Review Summary: Looking at ordinary life through rose-tinted glasses.
When you look at what bands do to earn them the brand of being ‘divisive’ there are many attributes. Some remove themselves so far from their roots that they become indistinguishable while others play it so close to home that they are considered stagnant. When developing their sound, numerous bands may incorporate different instruments or play in a different tone which makes their new material sound foreign compared to their past work. In some cases, a band may be considered divisive for reasons outside of the music itself such as how bandmember’s overall character or beliefs influence the music they create. The list goes on. And as the list of divisive attributes grows, so do the bands that are labelled as such.
Within heavy metal uttering the name ‘Deafheaven’ yields opposing reactions. Metal purists who have poured as much scorn as they can conjure on the band in the last 5 years look upon Deafheaven in revulsion, seeing the band’s renowned second album, “Sunbather”
, only as an album that mutated their beloved reclusive black metal into what the opposition would call a boisterous post-metal masterpiece. They wanted the band to stay away from black metal and “Ordinary Corrupt Human Love”
, Deafheaven’s fourth album, may finally grant them their wish.
“Ordinary Corrupt Human Love”
is wreathed in a beautiful atmosphere which exudes comfort and contentedness. Every song sounds weightless as if you’re floating in a vast, motionless body of water with the sun embracing you in warmth. As the atmosphere undulates over delicately mixed intensities, sparkling melodies flourish spontaneously which clash and dazzle the tranquil soundscapes with moments of welcome activity during the songs that exceed the 10-minute mark. Shorter songs such as “Near” are emotive standouts where the most complex feature is merely smothering unhurried waves of timbre guitars and pattering drum fills with weary, cleanly sung vocals to create a relaxing aura. Whereas [i]“New Bermuda”[i] felt like a reaction to Deafheaven’s criticism in 2013 by emphasising their beefier riffs and appearing obliquity heavy, this feels like a mature shrug, a tilted smile directed at those who the band have accepted will never accept them.
Previous albums oversee the band penetrating dark and furious soundscapes with stabs of blinding light containing raw, yearning emotion. Conversely, Deafheaven is doing the complete opposite on their latest album. Instead, light and comfort are obscured by abrasiveness. Expectantly, these harsh interludes are chiefly orchestrated by George Clarke’s high-pitched howling whilst the tremolo guitars take on a different kind of power when flanked by thunderous double bass during “Glint”. Only in these brief intermissions do “Ordinary Corrupt Human Love”

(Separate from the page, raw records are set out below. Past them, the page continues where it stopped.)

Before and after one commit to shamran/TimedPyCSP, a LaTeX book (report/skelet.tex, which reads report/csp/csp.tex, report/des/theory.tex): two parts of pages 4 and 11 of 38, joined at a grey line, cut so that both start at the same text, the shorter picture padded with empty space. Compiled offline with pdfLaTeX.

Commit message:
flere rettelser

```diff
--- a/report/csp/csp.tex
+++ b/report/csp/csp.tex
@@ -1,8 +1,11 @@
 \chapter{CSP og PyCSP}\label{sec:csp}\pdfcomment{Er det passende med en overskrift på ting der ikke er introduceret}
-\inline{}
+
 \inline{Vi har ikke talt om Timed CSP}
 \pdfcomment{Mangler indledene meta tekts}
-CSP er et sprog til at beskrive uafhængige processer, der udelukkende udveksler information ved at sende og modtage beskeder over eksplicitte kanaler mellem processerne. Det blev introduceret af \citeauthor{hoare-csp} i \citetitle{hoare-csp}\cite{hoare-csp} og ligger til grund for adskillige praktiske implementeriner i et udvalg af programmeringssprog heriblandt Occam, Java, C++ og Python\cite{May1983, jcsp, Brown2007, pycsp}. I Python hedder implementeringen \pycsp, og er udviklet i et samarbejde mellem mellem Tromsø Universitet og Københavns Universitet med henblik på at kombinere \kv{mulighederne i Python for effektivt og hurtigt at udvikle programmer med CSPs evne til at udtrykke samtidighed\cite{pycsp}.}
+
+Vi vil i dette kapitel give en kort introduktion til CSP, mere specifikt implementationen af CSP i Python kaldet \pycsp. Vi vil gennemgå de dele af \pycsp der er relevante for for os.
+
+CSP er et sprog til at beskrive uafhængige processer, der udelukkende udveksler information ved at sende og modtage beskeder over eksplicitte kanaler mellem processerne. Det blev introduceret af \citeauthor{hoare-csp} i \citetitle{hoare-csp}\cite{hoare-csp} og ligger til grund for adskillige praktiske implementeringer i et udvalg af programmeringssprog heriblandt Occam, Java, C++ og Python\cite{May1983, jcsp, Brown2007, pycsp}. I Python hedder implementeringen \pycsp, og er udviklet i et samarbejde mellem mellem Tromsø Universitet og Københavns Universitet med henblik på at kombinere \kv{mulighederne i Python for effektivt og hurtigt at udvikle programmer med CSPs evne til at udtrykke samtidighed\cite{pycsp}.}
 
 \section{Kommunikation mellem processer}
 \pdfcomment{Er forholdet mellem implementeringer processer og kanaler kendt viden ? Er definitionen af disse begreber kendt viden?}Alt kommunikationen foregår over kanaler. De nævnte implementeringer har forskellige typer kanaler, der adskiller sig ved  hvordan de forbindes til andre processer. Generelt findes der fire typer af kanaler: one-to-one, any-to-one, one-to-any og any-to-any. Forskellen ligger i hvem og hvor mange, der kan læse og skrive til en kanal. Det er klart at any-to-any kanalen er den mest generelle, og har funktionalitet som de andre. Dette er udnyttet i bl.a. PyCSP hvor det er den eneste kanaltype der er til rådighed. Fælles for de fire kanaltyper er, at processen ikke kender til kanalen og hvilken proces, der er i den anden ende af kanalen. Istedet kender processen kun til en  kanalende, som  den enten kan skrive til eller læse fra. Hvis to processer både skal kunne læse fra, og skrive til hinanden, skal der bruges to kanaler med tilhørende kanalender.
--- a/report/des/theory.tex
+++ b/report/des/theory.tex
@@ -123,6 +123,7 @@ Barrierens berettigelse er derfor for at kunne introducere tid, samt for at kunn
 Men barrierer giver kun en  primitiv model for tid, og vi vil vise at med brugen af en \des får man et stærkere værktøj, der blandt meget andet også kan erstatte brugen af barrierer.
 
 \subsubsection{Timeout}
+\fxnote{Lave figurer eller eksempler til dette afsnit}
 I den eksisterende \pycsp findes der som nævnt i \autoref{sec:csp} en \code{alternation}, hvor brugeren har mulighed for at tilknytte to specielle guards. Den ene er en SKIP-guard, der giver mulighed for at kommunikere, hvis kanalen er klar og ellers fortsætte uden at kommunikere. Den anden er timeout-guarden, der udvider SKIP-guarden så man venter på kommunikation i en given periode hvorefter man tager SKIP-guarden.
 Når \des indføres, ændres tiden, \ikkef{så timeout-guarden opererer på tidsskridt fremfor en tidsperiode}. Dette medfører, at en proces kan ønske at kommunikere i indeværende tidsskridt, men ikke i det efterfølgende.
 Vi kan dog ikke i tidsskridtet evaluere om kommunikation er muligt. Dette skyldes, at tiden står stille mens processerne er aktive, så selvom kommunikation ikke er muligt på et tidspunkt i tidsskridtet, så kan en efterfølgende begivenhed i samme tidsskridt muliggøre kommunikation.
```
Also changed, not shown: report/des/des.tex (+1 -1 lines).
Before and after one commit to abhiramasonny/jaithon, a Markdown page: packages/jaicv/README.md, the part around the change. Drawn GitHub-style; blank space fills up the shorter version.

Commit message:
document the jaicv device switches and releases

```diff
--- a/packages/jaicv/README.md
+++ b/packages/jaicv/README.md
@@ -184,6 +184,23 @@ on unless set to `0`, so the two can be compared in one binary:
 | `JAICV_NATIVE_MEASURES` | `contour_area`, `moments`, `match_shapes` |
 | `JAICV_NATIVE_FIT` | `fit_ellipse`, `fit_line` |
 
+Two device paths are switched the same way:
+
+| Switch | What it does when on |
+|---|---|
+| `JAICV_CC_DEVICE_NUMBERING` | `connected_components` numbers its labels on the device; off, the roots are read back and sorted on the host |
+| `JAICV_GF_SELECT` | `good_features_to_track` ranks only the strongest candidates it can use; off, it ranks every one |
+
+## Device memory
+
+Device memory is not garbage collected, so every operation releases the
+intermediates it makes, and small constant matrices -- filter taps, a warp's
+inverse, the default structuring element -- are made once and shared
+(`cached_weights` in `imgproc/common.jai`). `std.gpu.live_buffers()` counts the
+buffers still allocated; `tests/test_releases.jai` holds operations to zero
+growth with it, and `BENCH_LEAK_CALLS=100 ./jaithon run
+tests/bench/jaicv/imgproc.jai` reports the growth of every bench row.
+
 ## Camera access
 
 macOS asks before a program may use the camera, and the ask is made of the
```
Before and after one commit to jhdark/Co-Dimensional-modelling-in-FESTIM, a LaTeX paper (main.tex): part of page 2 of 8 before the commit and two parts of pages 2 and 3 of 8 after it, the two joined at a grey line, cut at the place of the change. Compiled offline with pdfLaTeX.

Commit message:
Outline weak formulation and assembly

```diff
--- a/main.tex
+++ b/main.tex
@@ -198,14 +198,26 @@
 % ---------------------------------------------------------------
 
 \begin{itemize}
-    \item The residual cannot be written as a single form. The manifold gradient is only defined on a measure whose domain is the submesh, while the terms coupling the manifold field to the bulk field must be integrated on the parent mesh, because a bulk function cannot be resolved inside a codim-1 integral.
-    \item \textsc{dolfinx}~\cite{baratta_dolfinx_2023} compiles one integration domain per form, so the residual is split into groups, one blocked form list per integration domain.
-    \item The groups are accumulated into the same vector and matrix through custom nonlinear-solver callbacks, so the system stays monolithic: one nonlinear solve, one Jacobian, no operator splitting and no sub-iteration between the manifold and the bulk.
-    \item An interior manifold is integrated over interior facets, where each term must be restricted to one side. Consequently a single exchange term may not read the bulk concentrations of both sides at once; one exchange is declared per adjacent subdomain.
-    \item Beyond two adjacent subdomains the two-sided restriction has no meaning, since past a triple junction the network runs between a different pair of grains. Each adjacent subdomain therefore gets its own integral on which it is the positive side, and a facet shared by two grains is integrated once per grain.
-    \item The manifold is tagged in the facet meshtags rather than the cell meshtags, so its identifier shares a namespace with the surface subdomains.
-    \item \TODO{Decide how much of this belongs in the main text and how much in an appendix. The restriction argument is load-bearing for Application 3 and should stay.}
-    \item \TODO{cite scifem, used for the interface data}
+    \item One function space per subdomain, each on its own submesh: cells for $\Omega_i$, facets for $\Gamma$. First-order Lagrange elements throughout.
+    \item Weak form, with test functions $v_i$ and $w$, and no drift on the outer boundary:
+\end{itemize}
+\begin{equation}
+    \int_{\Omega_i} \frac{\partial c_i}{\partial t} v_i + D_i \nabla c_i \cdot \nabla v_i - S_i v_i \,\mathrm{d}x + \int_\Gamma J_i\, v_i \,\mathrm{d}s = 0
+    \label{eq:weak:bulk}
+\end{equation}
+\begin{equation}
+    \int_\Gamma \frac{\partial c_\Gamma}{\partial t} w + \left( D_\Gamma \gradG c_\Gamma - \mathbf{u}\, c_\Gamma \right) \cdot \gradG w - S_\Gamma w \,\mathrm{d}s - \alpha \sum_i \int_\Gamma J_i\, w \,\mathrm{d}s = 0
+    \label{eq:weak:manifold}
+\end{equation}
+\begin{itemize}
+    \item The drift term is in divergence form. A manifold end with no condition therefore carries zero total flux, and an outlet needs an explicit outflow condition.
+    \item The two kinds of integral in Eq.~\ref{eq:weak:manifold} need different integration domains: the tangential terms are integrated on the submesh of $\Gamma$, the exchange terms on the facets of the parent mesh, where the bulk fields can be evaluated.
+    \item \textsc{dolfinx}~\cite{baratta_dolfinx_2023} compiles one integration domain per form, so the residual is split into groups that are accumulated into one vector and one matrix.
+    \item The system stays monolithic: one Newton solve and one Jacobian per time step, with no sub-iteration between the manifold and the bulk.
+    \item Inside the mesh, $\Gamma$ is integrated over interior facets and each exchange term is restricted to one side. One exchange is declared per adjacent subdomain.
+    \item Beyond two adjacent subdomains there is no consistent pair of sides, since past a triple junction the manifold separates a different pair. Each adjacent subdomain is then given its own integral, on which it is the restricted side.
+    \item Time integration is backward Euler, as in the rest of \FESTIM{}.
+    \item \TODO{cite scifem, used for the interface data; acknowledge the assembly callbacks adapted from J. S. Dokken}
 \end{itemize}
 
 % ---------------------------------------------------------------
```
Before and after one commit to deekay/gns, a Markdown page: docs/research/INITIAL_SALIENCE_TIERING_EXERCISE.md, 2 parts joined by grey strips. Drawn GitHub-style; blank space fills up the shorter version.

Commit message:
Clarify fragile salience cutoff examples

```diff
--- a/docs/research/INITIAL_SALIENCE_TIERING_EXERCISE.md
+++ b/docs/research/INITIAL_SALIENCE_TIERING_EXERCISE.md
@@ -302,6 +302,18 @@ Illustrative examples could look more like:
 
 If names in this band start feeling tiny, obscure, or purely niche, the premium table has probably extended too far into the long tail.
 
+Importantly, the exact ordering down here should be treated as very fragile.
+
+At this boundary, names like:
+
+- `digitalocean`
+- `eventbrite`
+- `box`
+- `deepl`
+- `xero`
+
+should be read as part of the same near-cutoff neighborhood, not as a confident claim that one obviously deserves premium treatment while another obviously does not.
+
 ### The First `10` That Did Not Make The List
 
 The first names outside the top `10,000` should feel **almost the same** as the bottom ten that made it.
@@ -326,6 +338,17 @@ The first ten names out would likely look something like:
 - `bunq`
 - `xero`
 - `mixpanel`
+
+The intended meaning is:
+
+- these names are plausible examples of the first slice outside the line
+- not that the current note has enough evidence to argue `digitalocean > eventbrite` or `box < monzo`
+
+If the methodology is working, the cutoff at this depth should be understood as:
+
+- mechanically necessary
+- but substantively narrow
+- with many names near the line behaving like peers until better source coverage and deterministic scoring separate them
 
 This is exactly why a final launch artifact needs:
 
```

expose any traces of black metal. Even when the intensity soars in tracks like “Honeycomb” and “Canary Yellow”, Deafheaven maintains a leisurely pace and pleasant aura in the background. Arguably, herein lies why the album never reaches a truly cathartic climax; the as the constant sense of wistfulness and sorrow keeps the intensity anchored beneath the emotional level that “Sunbather”
Influenced by the novel The End of the Affair
written by Graham Greene, which examines obsession, jealousy and discernments within love, “Ordinary Corrupt Human Love”
creates a tangibly loving, tender mood throughout the album that is pierced by sharp and impactful blows, creating distance between the romanticised feelings, reminiscent of real life and love which is, assumedly, exactly what the band set out to achieve. Perhaps this album marks the moment where everyone should praise Deafheaven for their ambition, honesty and professionalism of what they do rather than complaining over what they aren’t or what they should be, which they clearly have no intention of being.